Everton impress again as they exploit Leicester City’s weak points

Richarlison and Mason Holgate grab the goals as the Toffees move up the table

Leicester City 0 Everton 2

Everton reasserted their status as serious contenders for honours this season, as they followed up Saturday's win over Chelsea by suppressing Leicester at the King Power. Richarlison opened the scoring in the first half thanks to an uncharacteristic error by Kasper Schmeichel before Mason Holgate struck in the second half to ensure that an accomplished performance by Carlo Ancelotti's team was rewarded with three points.

Brendan Rodgers came into the game knowing that victory could propel his team to the top of the league, at least temporarily, but wound up fretting about an ominous pattern, with this being the fourth time his side have been beaten at home this season by opponents who stifled their creativity.

Leicester began with a swagger and might have opened the scoring after just two minutes thanks to a marvellous run by Harvey Barnes and a pass back by Jamie Vardy to Youri Tielemans, who drilled a low shot just wide from 20 yards.

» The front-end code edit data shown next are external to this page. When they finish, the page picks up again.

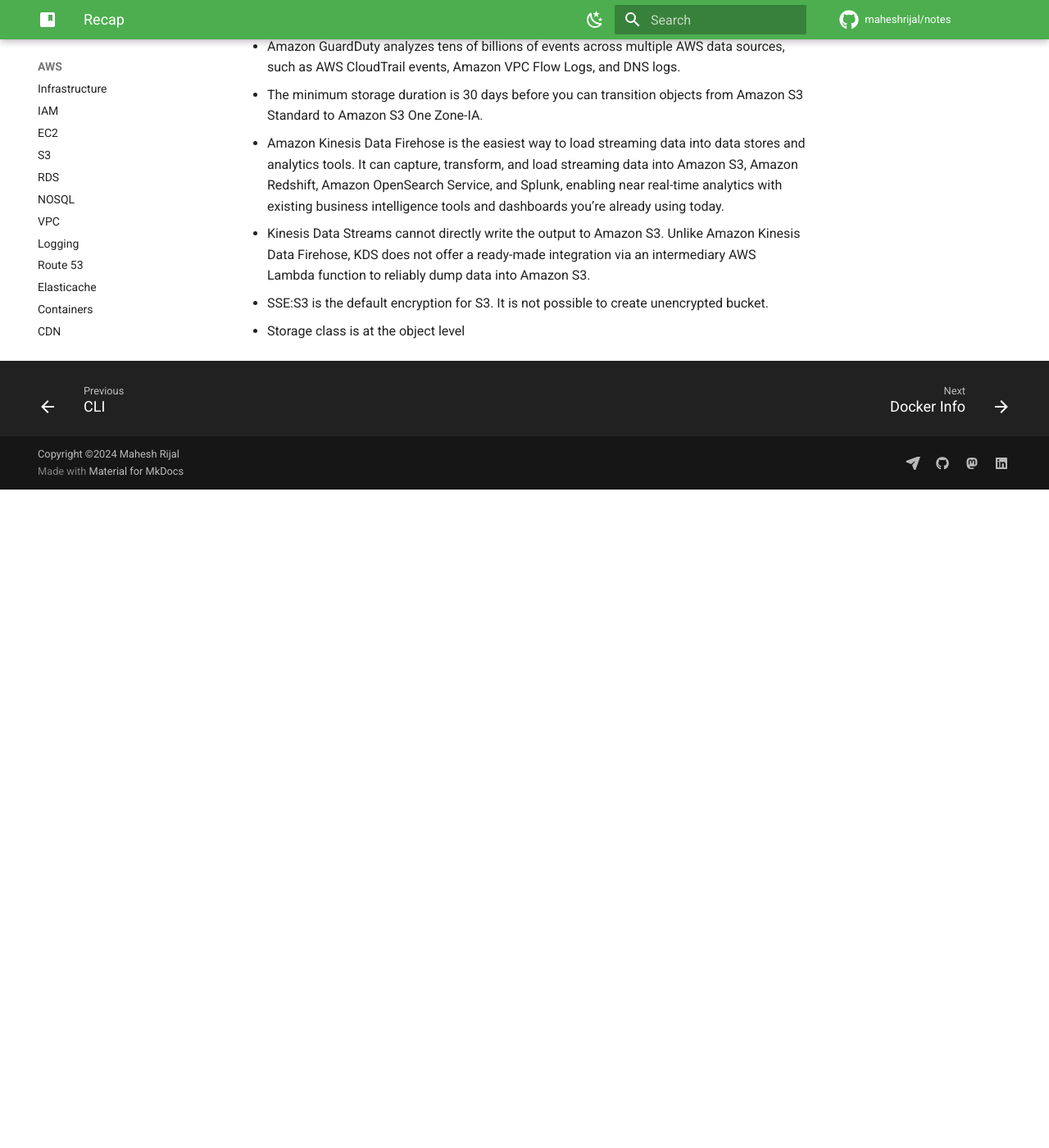
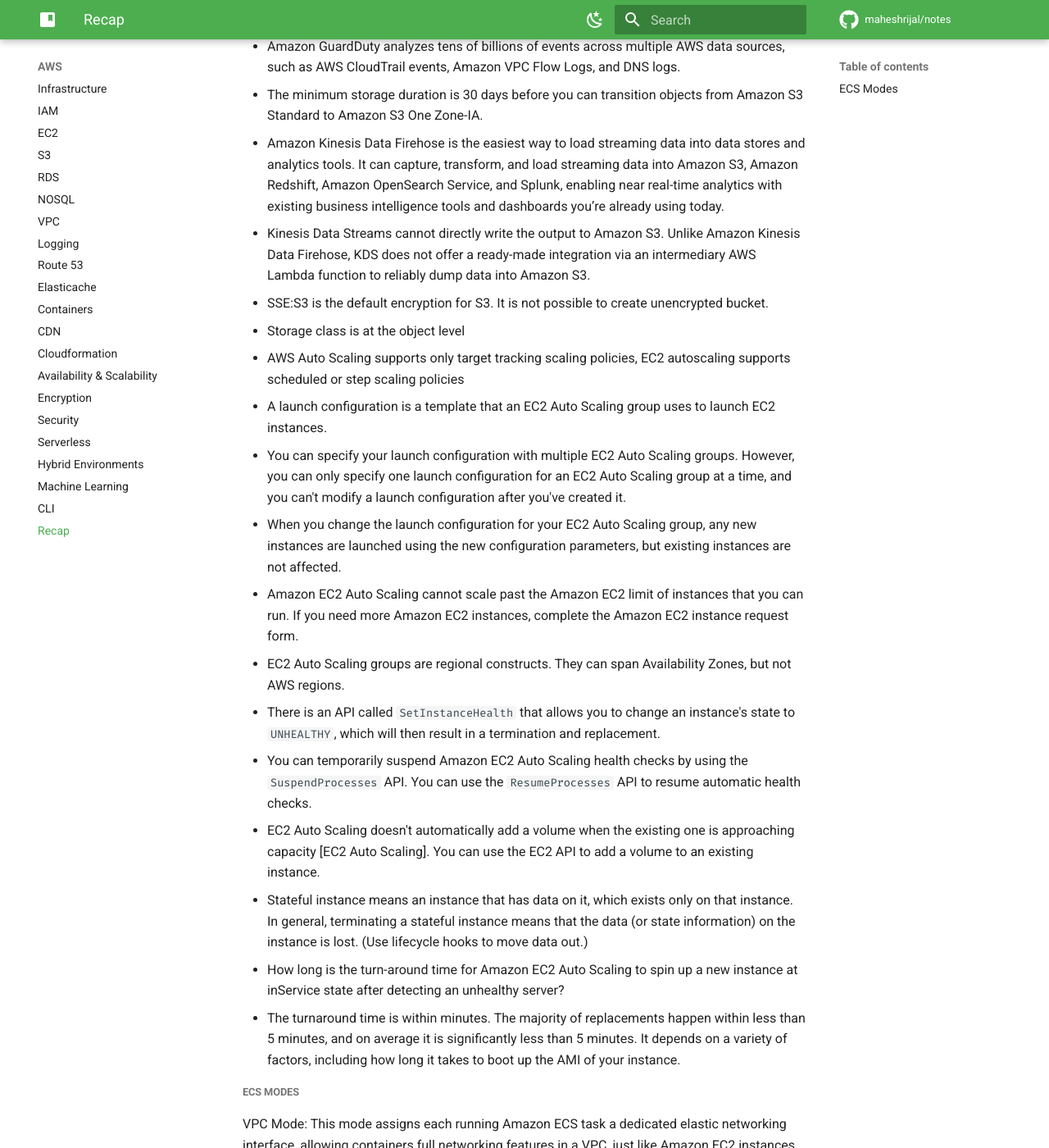
Before and after one commit to maheshrijal/notes, an MkDocs documentation site: the page built from docs/AWS/recap.md, in a window 1280 px wide and 1400 px high, scrolled down 4088 px. Shown: the whole window at 82% size. Built offline with MkDocs 1.6.1 and Material for MkDocs 9.7.7, drawn with Linux system fonts in a browser that asks for light colours; comment, search, counter and statistics services are not loaded; before the commit the page ends 4685 px from its top, so only the background shows below that; some of the changed text lies outside the part shown.

Commit message:
chore: add notes

```diff
--- a/docs/AWS/recap.md
+++ b/docs/AWS/recap.md
@@ -2,20 +2,26 @@
 
 - Amazon FSx for windows file server supports microsoft DFS
 - FSx for Lustre does not support Microsoft DFS
--  IAM users or AWS services can assume IAM Roles
+- IAM users or AWS services can assume IAM Roles
 - AWS Lambda currently supports 1000 (soft limit)concurrent executions per AWS account per region.
 - Amazon GuardDuty offers threat detection that enables you to continuously monitor and protect your AWS accounts, workloads, and data stored in Amazon S3. (Disabling the service will delete all data)
+
 ---
+
 - FileGateway - NFS/SMB
 - VolumeGateway - iSCSI
 - FSx for Windows File Server - SMB
+
 ---
+
 - Use AWS WAF to block or allow requests based on conditions that you specify, such as the IP addresses. You can also use AWS WAF preconfigured protections to block common attacks like SQL injection or cross-site scripting.
 - In S3, when your object size reaches 100 MB, you should consider using multipart uploads
 - If your organization has multiple AWS accounts, then you can subscribe multiple AWS Accounts to AWS Shield Advanced by individually enabling it on each account using the AWS Management Console or API
 - Firehose cannot directly write into a DynamoDB table
 - FIFO queues support up to 300 messages per second (300 send, receive, or delete operations per second). When you batch 10 messages per operation (maximum), FIFO queues can support up to 3,000 messages per second.
+
 ---
+
 - To prevent your API from being overwhelmed by too many requests, Amazon API Gateway throttles requests to your API using the token bucket algorithm, where a token counts for a request.
 - Elastic Load Balancer cannot throttle requests
 
@@ -45,19 +51,20 @@
 - Different versions of a single object can have different retention modes and periods
 
 ---
+
 - Amazon Aurora Global Database is designed for globally distributed applications, allowing a single Amazon Aurora database to span multiple AWS regions.
 
 - Amazon S3 Transfer Acceleration (Amazon S3TA) enables fast, easy, and secure transfers of files over long distances between your client and an S3 bucket. Transfer Acceleration takes advantage of Amazon CloudFront’s globally distributed edge locations. As the data arrives at an edge location, data is routed to Amazon S3 over an optimized network path.
 
 - Using S3, application can achieve at least 3,500 PUT/COPY/POST/DELETE or 5,500 GET/HEAD requests per second **per prefix** in a bucket.
 
--  SSE-KMS provides you with an audit trail that shows when your CMK was used and by whom.
+- SSE-KMS provides you with an audit trail that shows when your CMK was used and by whom.
 
 - AWS CloudTrail log data can be ingested into Amazon CloudWatch to monitor and identify your AWS account activity against security threats, and create a governance framework for security best practices
 
 - AWS CloudTrail integrates with the Amazon CloudWatch service to publish the API calls being made to resources or services in the AWS account.
 
--  AWS CloudTrail cannot stream data to Amazon Kinesis. Amazon S3 buckets and Amazon CloudWatch logs are the only destinations possible.
+- AWS CloudTrail cannot stream data to Amazon Kinesis. Amazon S3 buckets and Amazon CloudWatch logs are the only destinations possible.
 
 ---
 
@@ -97,3 +104,57 @@
 
 - SSE:S3 is the default encryption for S3. It is not possible to create unencrypted bucket.
 - Storage class is at the object level
+
+- AWS Auto Scaling supports only target tracking scaling policies, EC2 autoscaling supports scheduled or step scaling policies
+
+- A launch configuration is a template that an EC2 Auto Scaling group uses to launch EC2 instances.
+
+- You can specify your launch configuration with multiple EC2 Auto Scaling groups. However, you can only specify one launch configuration for an EC2 Auto Scaling group at a time, and you can't modify a launch configuration after you've created it.
+
+- When you change the launch configuration for your EC2 Auto Scaling group, any new instances are launched using the new configuration parameters, but existing instances are not affected.
+
+- Amazon EC2 Auto Scaling cannot scale past the Amazon EC2 limit of instances that you can run. If you need more Amazon EC2 instances, complete the Amazon EC2 instance request form.
+
+- EC2 Auto Scaling groups are regional constructs. They can span Availability Zones, but not AWS regions.
+
+- There is an API called `SetInstanceHealth` that allows you to change an instance's state to `UNHEALTHY`, which will then result in a termination and replacement.
+
+- You can temporarily suspend Amazon EC2 Auto Scaling health checks by using the `SuspendProcesses` API. You can use the `ResumeProcesses` API to resume automatic health checks.
+
+- EC2 Auto Scaling doesn't automatically add a volume when the existing one is approaching capacity [EC2 Auto Scaling]. You can use the EC2 API to add a volume to an existing instance.
+
+- Stateful instance means an instance that has data on it, which exists only on that instance. In general, terminating a stateful instance means that the data (or state information) on the instance is lost. (Use lifecycle hooks to move data out.)
+
+- How long is the turn-around time for Amazon EC2 Auto Scaling to spin up a new instance at inService state after detecting an unhealthy server?
+  - The turnaround time is within minutes. The majority of replacements happen within less than 5 minutes, and on average it is significantly less than 5 minutes. It depends on a variety of factors, including how long it takes to boot up the AMI of your instance.
+
+
+##### ECS Modes
+
+VPC Mode: This mode assigns each running Amazon ECS task a dedicated elastic networking interface, allowing containers full networking features in a VPC, just like Amazon EC2 instances.
+
+Bridge Mode: This mode creates a Linux bridge that connects all containers running on the host in a local virtual network, which can be accessed through the host's default network connection.
+Host Mode: This mode adds containers directly to the host’s network stack, exposing containers on the host's network with no isolation.
+None: This mode disables external networking for containers.
+
+
+- What’s the difference between Dedicated Hosts and Dedicated Instances?
+
+> Both offerings provide instances that are dedicated to your use. However, Dedicated Hosts provide additional control over your instances and visibility into Host level resources and tooling that allows you to manage software that consumes licenses on a per-core or per-socket basis, such as Windows Server and SQL Server. In addition, AWS Config will keep a record of how your instances use these Dedicated Host resources which will allow you to create your own license usage reports.
+
+
+- Disk encryption on EC2 NVMe instance storage does not support integration with AWS KMS system. Customers cannot bring in their own keys to use with NVMe instance storage.
+
+- You cannot enable hibernation on an existing instance (running or stopped). This needs to be enabled during instance launch.
+
+- Is my memory (RAM) data encrypted when it is moved to EBS?
+
+> RAM data is always encrypted when it is moved to the EBS root volume. Encryption on the EBS root volume is enforced at instance launch time. This is to ensure protection for any sensitive content that is in memory at the time of hibernation.
+
+- To use hibernation, the root volume must be an encrypted EBS volume.
+
+-  If the EBS root volume does not have enough space, hibernation will fail and the instance will get shut down instead.
+
+- Cluster Compute and Cluster GPU Instances use Hardware Virtual Machine (HVM) based virtualization and run only Amazon Machine Images (AMIs) based on HVM virtualization. Paravirtual Machine (PVM) based AMIs used with other Amazon EC2 instance types cannot be used with Cluster Compute or Cluster GPU Instances.
+
+> In order to fully benefit from the available low latency, full bisection bandwidth between instances, Cluster Compute and Cluster GPU Instances must be launched into a cluster placement group.
```
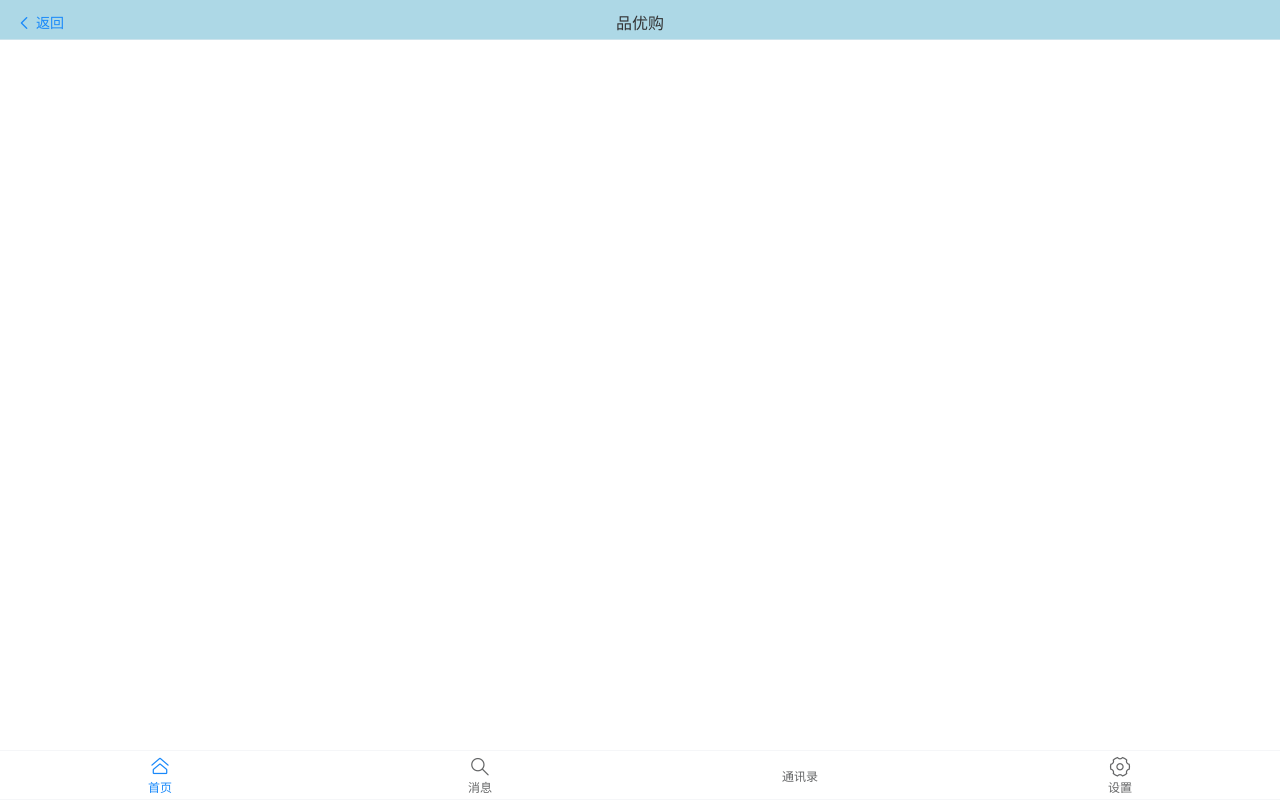
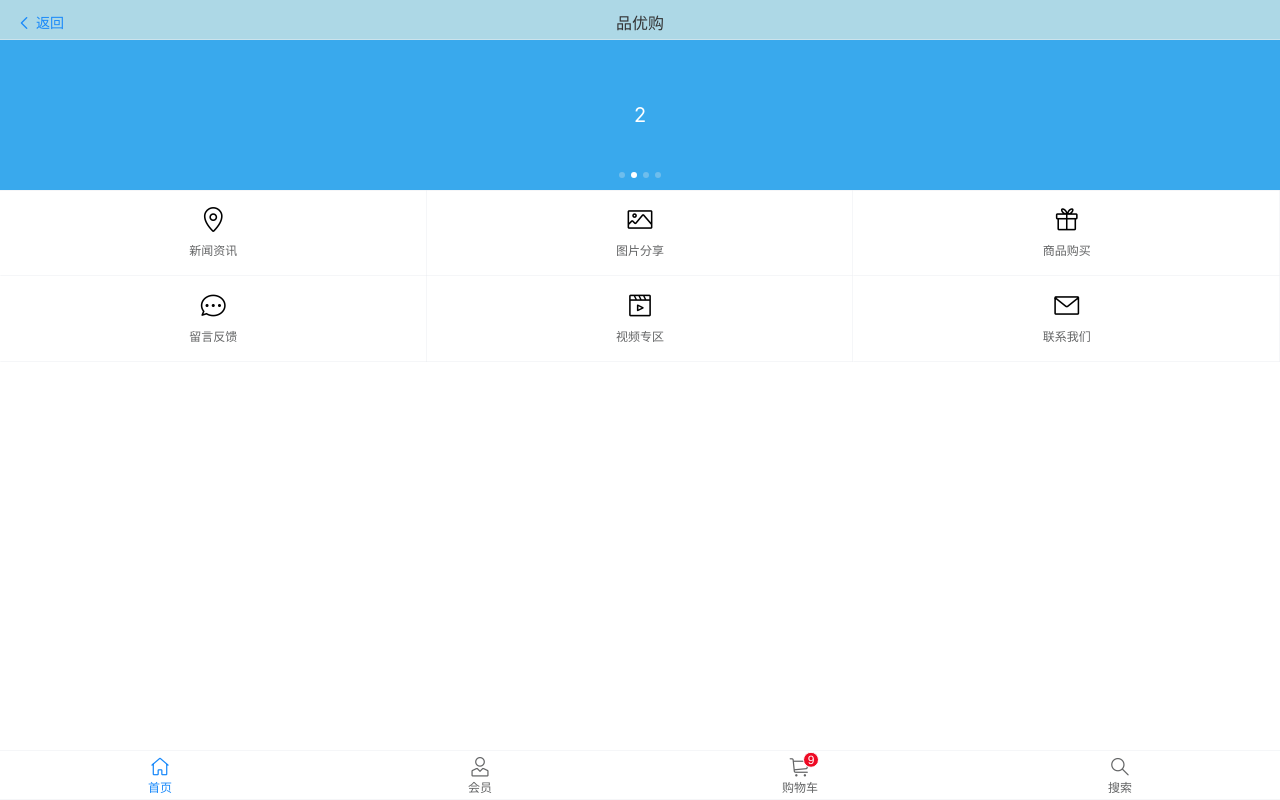
Before and after one commit to xuYuan-chen1988/vue-mobile-shop, a Vue app: page /#/home in a window 1280 px wide. Built offline with nearby package versions, Linux system fonts and the light colour scheme.

Commit message:
项目第一天下班打卡

```diff
--- a/package.json
+++ b/package.json
@@ -8,6 +8,7 @@
     "lint": "vue-cli-service lint"
   },
   "dependencies": {
+    "axios": "^0.19.2",
     "core-js": "^3.6.4",
     "vant": "^2.5.8",
     "vue": "^2.6.11",
--- a/src/App.vue
+++ b/src/App.vue
@@ -3,14 +3,15 @@
     <!-- 顶部 header 区域 -->
     <van-nav-bar title="品优购" left-text="返回" left-arrow fixed @click-left="goBack" />
     <!-- 中间 router-view区域 -->
-    <router-view></router-view>
-
+    <transition>
+      <router-view></router-view>
+    </transition>
     <!-- TabBar 区域 -->
-    <van-tabbar>
-      <van-tabbar-item icon="home-o">首页</van-tabbar-item>
-      <van-tabbar-item icon="search">消息</van-tabbar-item>
-      <van-tabbar-item icon="freinds-o">通讯录</van-tabbar-item>
-      <van-tabbar-item icon="setting-o">设置</van-tabbar-item>
+    <van-tabbar route>
+      <van-tabbar-item icon="wap-home-o" to="/home">首页</van-tabbar-item>
+      <van-tabbar-item icon="user-o" to="/member">会员</van-tabbar-item>
+      <van-tabbar-item icon="shopping-cart-o" badge="9" to="/shopcar">购物车</van-tabbar-item>
+      <van-tabbar-item icon="search" to="/search">搜索</van-tabbar-item>
     </van-tabbar>
   </div>
 </template>
@@ -35,7 +36,7 @@ export default {
 
   },
   components: {
-    // XHeader
+
   }
 }
 </script>
@@ -43,10 +44,7 @@ export default {
 <style lang="less" scoped>
 .app-container {
   margin-top: 40px;
-  .el-tabs {
-    bottom: 0;
-    position: absolute;
-  }
+  position: relative;
 }
 .van-nav-bar {
   background-color: lightblue;
@@ -54,4 +52,18 @@ export default {
   height: 40px;
   line-height: 40px;
 }
+.v-enter {
+  opacity: 0;
+  transform: translateX(100%);
+}
+.v-leave-to {
+  opacity: 0;
+  transform: translateX(-100%);
+  position: absolute;
+  top: -19px;
+}
+.v-enter-active,
+.v-leave-active {
+  transition: all 1s ease;
+}
 </style>
--- /dev/null
+++ b/src/components/tabbar/home.vue
@@ -0,0 +1,62 @@
+<template>
+  <div>
+    <van-swipe class="my-swipe" :autoplay="3000" indicator-color="white">
+      <van-swipe-item>1</van-swipe-item>
+      <van-swipe-item>2</van-swipe-item>
+      <van-swipe-item>3</van-swipe-item>
+      <van-swipe-item>4</van-swipe-item>
+    </van-swipe>
+    <van-grid :column-num="3">
+      <van-grid-item v-for="item in griddata" :key="item.icon" :icon="item.icon" :text="item.text" />
+    </van-grid>
+  </div>
+</template>
+
+<script>
+export default {
+  data () {
+    return {
+      griddata: [
+        {
+          icon: 'location-o',
+          text: '新闻资讯'
+        }, {
+          icon: 'photo-o',
+          text: '图片分享'
+        }, {
+          icon: 'point-gift-o',
+          text: '商品购买'
+        }, {
+          icon: 'chat-o',
+          text: '留言反馈'
+        }, {
+          icon: 'video-o',
+          text: '视频专区'
+        }, {
+          icon: 'envelop-o',
+          text: '联系我们'
+        }
+      ]
+    }
+  },
+  created () {
+
+  },
+  mounted () {
+
+  },
+  methods: {
+
+  }
+}
+</script>
+
+<style lang="less" scoped>
+.my-swipe .van-swipe-item {
+  color: #fff;
+  font-size: 20px;
+  line-height: 150px;
+  text-align: center;
+  background-color: #39a9ed;
+}
+</style>
--- /dev/null
+++ b/src/components/tabbar/member.vue
@@ -0,0 +1,27 @@
+<template>
+  <div>
+    <h3>会员组件</h3>
+  </div>
+</template>
+
+<script>
+export default {
+  data () {
+    return {
+
+    }
+  },
+  created () {
+
+  },
+  mounted () {
+
+  },
+  methods: {
+
+  }
+}
+</script>
+
+<style lang="less" scoped>
+</style>
--- /dev/null
+++ b/src/components/tabbar/search.vue
@@ -0,0 +1,27 @@
+<template>
+  <div>
+    <h3>搜索组件</h3>
+  </div>
+</template>
+
+<script>
+export default {
+  data () {
+    return {
+
+    }
+  },
+  created () {
+
+  },
+  mounted () {
+
+  },
+  methods: {
+
+  }
+}
+</script>
+
+<style lang="less" scoped>
+</style>
--- /dev/null
+++ b/src/components/tabbar/shopcar.vue
@@ -0,0 +1,27 @@
+<template>
+  <div>
+    <h3>购物组件</h3>
+  </div>
+</template>
+
+<script>
+export default {
+  data () {
+    return {
+
+    }
+  },
+  created () {
+
+  },
+  mounted () {
+
+  },
+  methods: {
+
+  }
+}
+</script>
+
+<style lang="less" scoped>
+</style>
--- a/src/main.js
+++ b/src/main.js
@@ -4,6 +4,8 @@ import router from './router.js'
 
 import Vant from 'vant'
 import 'vant/lib/index.css'
+import axios from 'axios'
+Vue.prototype.$http = axios
 Vue.use(Vant)
 
 Vue.config.productionTip = false
```
Also changed, not shown: src/router.js (+11 -2 lines), 2 other files (tests, documents, lock files or other folders).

Soon, however, Everton's strategy began to confound the hosts. Ancelotti's side showed the same compactness that helped them beat Chelsea, while threatening with regular sorties on the counterattack. But Schmeichel had not been busy before the 21st minute when he made a costly misjudgment, pawing feebly at a low shot by Richarlison, who had opened fire from over 20 yards after James Justin allowed him to cut in from the left on to his right foot. Thus the Brazilian claimed his second league goal of a season.

Until then the focus had been on Everton's goalkeeper, with Robin Olsen making only his second start for the club because Ancelotti chose to leave Jordan Pickford on the bench. "It's normal rotation," Ancelotti said. "Jordan is doing really well at the moment but maybe a rest for him could do him good."

Vardy should have tested Olsen’s agility in the 22nd minute after a delicious cross from the right by Justin, but the striker headed straight at the goalkeeper from seven yards.

Leicester struggled to pick apart the diligent visitors, for whom Allan controlled midfield until he became the latest player to suffer a muscle injury this season and was carried off on a stretcher clutching his hamstring four minutes before half-time.

In the duel between last season’s golden boot winner and the player who has scored one more than him this season, Dominic Calvert-Lewin got a chance to edge further clear of Vardy but, like the Leicester player earlier, headed straight at the goalkeeper after a fine cross from the right. Schmeichel made no mistake this time.

With Barnes having faded after his early burst, Maddison seemed the most likely source of creativity for the hosts but Everton, well organised and dynamic, kept close tabs on him. It is at times like these that the absences of full backs as intrepid as Ricardo Pereira and Timothy Castagne are felt particularly acutely. Justin, mind you, has developed very impressively this season and made regular gains down the right, with Richarlison reluctant to track his runs. Ancelotti recognised that problem in the second half and switched Richarlson to the other flank, where Christian Fuchs was less adventurous, so that Alex Iwobi could deal with Justin.

Rodgers cast on Ayoze Pérez with half an hour to go in the hope the Spaniard would add creativity. But Leicester were undone by another of their recurring problems this season, as they conceded from a set piece in the 72nd minute. Gylfi Sigurdsson’s delivery from a corner was exceptional, and Schmeichel produced a pair of extraordinary saves, first to block Michael Keane’s header and then to push Calvert-Lewin’s follow-up on to the bar. But the goalkeeper was helpless to stop Holgate from ramming the next rebound into the net from close range.

Leicester were denied a route back into the game when referee Lee Mason reversed a penalty decision in the 84th minute after checking André Gomes’s challenge on Pérez on the screen by the side of the pitch. – Guardian